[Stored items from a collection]
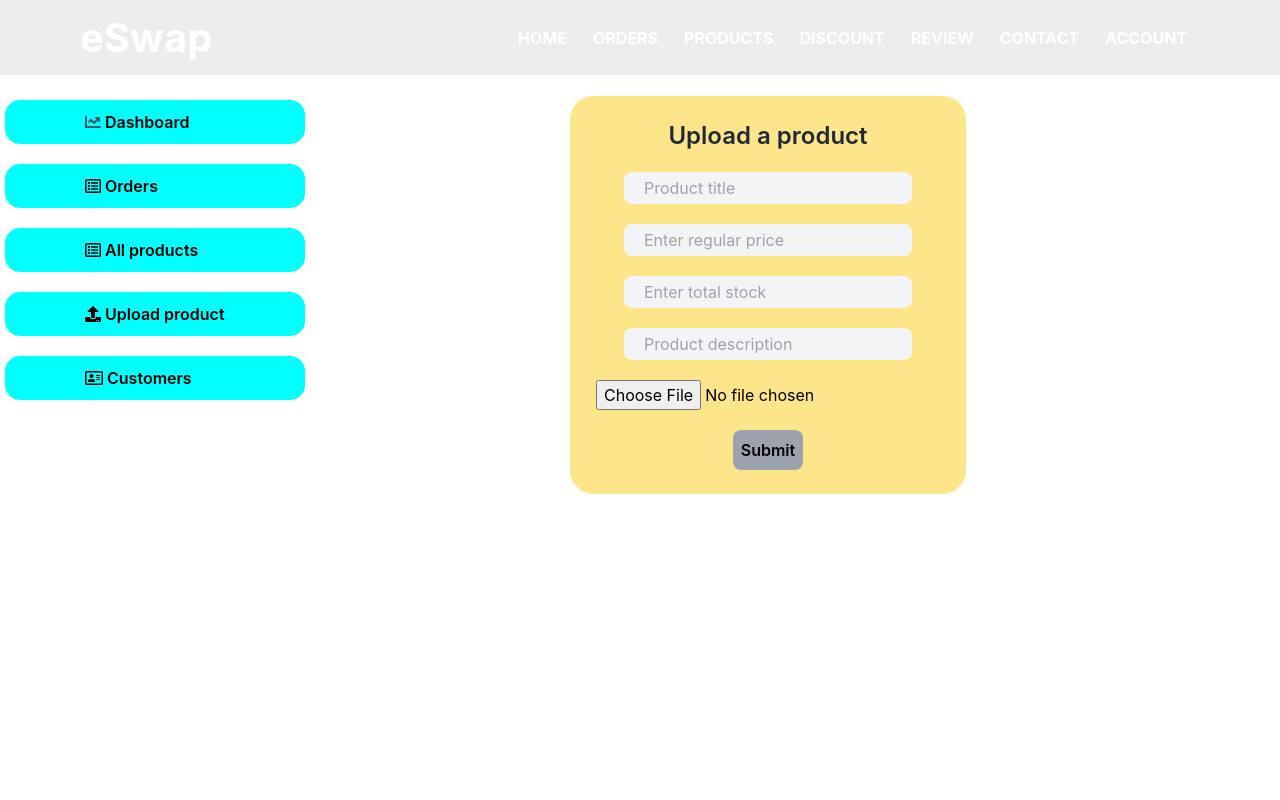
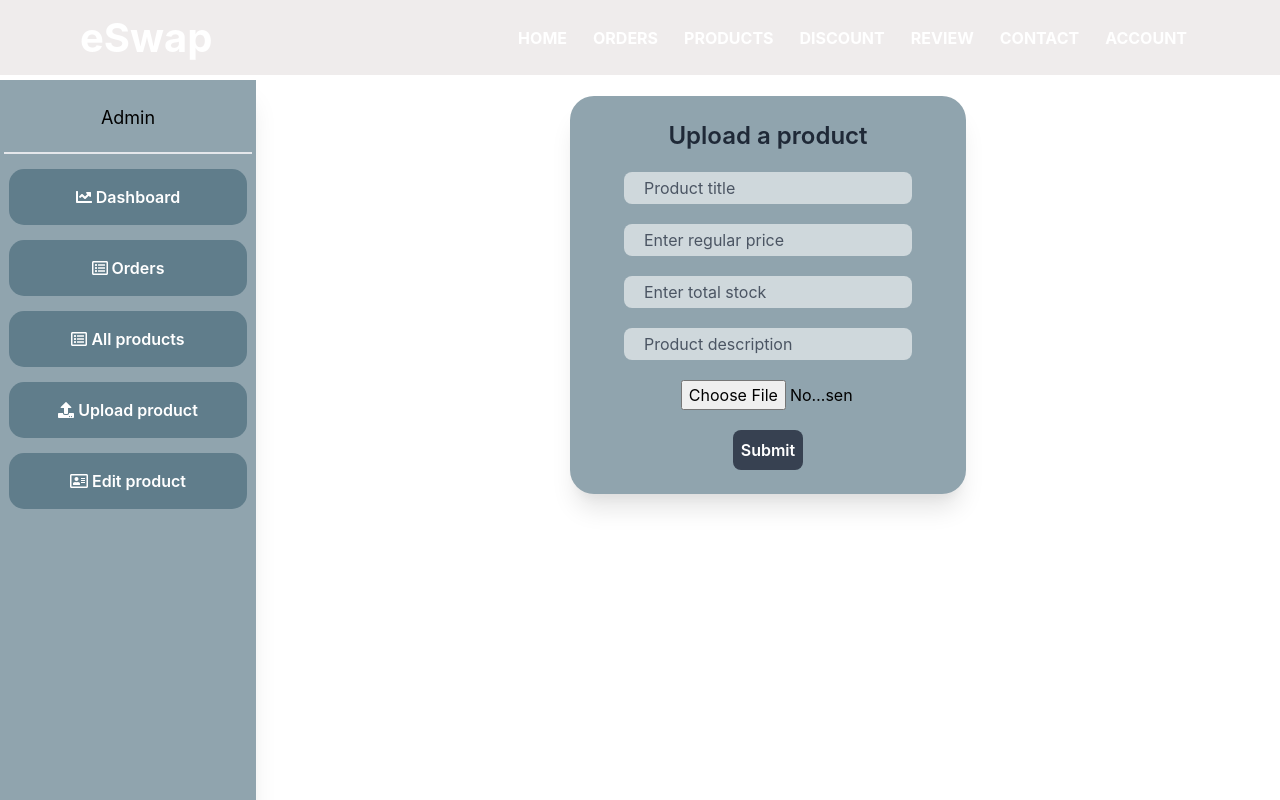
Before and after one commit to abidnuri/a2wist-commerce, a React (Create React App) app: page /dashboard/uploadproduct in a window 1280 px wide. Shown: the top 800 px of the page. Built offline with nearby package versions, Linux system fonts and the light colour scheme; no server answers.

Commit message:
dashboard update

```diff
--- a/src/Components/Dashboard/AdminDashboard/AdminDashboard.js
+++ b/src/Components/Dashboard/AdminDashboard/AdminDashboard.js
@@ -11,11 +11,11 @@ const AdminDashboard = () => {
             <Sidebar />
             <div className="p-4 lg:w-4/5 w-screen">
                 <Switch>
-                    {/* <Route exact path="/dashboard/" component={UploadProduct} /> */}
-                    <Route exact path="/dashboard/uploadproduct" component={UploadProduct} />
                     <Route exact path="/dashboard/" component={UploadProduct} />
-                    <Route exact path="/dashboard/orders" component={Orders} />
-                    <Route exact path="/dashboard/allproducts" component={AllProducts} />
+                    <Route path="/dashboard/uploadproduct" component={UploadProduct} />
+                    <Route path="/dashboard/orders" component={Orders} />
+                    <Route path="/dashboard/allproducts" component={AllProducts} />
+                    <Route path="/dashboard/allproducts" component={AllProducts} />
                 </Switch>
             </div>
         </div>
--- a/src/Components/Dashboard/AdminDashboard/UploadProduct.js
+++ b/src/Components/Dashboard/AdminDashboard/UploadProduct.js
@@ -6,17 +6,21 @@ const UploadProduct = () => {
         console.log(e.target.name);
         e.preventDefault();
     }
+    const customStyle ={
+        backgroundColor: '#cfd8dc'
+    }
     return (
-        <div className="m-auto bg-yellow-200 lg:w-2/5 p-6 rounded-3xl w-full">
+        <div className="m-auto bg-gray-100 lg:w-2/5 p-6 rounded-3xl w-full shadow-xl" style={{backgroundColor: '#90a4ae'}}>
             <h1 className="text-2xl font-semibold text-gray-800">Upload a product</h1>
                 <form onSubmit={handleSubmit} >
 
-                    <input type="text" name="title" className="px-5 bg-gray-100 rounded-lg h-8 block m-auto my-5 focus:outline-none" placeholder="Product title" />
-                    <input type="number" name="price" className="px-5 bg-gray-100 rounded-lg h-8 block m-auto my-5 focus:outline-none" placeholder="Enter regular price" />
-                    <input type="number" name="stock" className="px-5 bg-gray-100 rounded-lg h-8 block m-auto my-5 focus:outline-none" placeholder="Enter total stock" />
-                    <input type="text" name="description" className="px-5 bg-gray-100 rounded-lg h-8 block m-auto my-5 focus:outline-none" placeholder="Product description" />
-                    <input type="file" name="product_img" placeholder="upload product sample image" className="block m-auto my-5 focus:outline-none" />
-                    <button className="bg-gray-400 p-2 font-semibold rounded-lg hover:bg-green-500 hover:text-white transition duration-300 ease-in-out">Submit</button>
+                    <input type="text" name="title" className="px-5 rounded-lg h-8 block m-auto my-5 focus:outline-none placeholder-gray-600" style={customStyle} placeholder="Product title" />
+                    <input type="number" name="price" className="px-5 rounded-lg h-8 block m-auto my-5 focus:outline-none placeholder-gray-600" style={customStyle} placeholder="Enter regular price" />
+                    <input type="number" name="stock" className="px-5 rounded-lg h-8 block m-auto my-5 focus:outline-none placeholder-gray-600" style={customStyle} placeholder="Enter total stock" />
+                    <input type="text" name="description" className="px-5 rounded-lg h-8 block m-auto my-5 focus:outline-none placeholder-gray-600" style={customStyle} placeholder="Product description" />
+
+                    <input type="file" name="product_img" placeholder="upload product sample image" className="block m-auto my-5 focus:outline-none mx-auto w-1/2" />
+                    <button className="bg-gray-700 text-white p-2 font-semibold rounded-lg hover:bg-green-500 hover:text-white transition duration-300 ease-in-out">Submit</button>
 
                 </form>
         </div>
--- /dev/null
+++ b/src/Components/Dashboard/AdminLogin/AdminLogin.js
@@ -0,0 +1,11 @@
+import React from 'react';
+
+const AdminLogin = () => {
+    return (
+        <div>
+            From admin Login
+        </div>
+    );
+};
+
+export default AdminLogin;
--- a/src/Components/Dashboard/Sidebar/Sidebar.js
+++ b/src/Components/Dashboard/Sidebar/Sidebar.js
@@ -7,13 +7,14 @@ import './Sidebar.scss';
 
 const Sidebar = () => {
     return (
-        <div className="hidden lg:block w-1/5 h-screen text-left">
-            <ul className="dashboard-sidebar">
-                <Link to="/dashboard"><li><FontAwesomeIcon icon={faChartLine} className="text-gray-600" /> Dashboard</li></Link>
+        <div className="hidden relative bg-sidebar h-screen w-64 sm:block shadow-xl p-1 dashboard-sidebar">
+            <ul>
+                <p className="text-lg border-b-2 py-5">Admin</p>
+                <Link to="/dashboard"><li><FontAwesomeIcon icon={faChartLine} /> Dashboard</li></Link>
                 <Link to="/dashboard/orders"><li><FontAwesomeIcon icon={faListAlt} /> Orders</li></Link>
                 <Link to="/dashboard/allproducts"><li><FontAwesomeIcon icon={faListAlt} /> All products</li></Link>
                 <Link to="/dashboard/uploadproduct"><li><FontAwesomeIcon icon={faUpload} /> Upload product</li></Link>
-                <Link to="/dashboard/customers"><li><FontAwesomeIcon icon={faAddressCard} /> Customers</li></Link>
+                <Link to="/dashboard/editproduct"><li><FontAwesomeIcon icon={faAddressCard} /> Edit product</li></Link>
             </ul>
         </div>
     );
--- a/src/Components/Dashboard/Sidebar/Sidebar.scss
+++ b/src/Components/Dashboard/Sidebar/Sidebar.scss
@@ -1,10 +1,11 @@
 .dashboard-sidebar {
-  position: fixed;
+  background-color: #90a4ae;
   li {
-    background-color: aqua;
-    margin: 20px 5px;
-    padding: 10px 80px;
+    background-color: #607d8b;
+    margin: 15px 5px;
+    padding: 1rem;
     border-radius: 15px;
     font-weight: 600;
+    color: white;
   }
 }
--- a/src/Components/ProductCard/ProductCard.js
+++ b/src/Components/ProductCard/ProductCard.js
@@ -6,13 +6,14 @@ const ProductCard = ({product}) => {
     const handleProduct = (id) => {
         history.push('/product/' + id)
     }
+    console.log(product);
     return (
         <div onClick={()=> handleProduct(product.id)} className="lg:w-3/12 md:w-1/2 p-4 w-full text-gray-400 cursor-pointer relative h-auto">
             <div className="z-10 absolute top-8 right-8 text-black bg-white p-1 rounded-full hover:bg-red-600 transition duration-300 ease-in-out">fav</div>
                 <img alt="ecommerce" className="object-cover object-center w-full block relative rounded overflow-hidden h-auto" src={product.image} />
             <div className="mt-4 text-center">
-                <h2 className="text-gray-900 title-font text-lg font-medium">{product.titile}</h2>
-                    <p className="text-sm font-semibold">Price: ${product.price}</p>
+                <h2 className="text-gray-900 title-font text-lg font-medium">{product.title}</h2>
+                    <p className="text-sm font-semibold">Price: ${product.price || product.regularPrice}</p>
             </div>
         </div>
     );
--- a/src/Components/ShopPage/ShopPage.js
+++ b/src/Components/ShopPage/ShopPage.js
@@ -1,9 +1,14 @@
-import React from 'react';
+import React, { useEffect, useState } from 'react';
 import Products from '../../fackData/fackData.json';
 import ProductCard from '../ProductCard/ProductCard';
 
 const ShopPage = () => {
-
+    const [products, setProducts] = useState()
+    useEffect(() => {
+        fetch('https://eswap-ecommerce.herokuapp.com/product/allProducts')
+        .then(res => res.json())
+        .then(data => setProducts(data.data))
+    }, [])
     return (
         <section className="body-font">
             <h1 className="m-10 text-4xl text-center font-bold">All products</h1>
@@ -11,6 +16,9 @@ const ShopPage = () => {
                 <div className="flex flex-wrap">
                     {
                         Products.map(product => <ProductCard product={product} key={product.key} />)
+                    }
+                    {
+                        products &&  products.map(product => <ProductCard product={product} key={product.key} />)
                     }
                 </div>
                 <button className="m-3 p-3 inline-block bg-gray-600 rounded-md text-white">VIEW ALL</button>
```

§ **WHAT YOU ARE ASKED TO DO**:
Across the entries above, work out the count of lines that hold the word "const", and state that number alone.

§ **WRITTEN ANSWER**:
10